- _Task item_
What you submit must be an exact copy of the listing below, with no images in it.

- - -

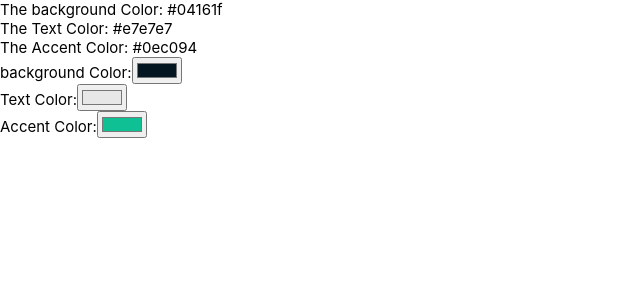
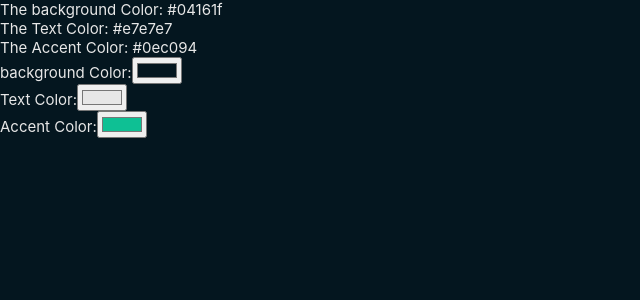
Before and after one commit to M-Hafez22/pick-color, a Vue app: page / in a window 1280 px wide. Shown: the top 300 px of the page, without its empty margins (0-640 px from the left). Built offline with nearby package versions, Linux system fonts and the light colour scheme.

Commit message:
💄 Make the app component full screen

```diff
--- a/src/App.vue
+++ b/src/App.vue
@@ -6,13 +6,26 @@ const store = useColorStore();
 </script>
 
 <template>
-  <div>
-    <p>The background Color: {{ store.color.background }}</p>
-    <p>The Text Color: {{ store.color.text }}</p>
-    <p>The Accent Color: {{ store.color.accent }}</p>
+  <div
+    class="app"
+    :style="{ color: store.color.text, background: store.color.background }"
+  >
+    <div>
+      <p>The background Color: {{ store.color.background }}</p>
+      <p>The Text Color: {{ store.color.text }}</p>
+      <p>The Accent Color: {{ store.color.accent }}</p>
+    </div>
+    <PickColor />
   </div>
-  <PickColor />
 </template>
 
 <style scoped>
+.app {
+  width: 100vw;
+  height: 100vh;
+  margin: 0;
+  padding: 0;
+  display: flex;
+  flex-direction: column;
+}
 </style>
```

- - -

- _Exercise output_
Before and after one commit to M-Hafez22/pick-color, a Vue app: page / in a window 1280 px wide. Shown: the top 300 px of the page, without its empty margins (0-640 px from the left). Built offline with nearby package versions, Linux system fonts and the light colour scheme.

Commit message:
💄 Make the app component full screen

```diff
--- a/src/App.vue
+++ b/src/App.vue
@@ -6,13 +6,26 @@ const store = useColorStore();
 </script>
 
 <template>
-  <div>
-    <p>The background Color: {{ store.color.background }}</p>
-    <p>The Text Color: {{ store.color.text }}</p>
-    <p>The Accent Color: {{ store.color.accent }}</p>
+  <div
+    class="app"
+    :style="{ color: store.color.text, background: store.color.background }"
+  >
+    <div>
+      <p>The background Color: {{ store.color.background }}</p>
+      <p>The Text Color: {{ store.color.text }}</p>
+      <p>The Accent Color: {{ store.color.accent }}</p>
+    </div>
+    <PickColor />
   </div>
-  <PickColor />
 </template>
 
 <style scoped>
+.app {
+  width: 100vw;
+  height: 100vh;
+  margin: 0;
+  padding: 0;
+  display: flex;
+  flex-direction: column;
+}
 </style>
```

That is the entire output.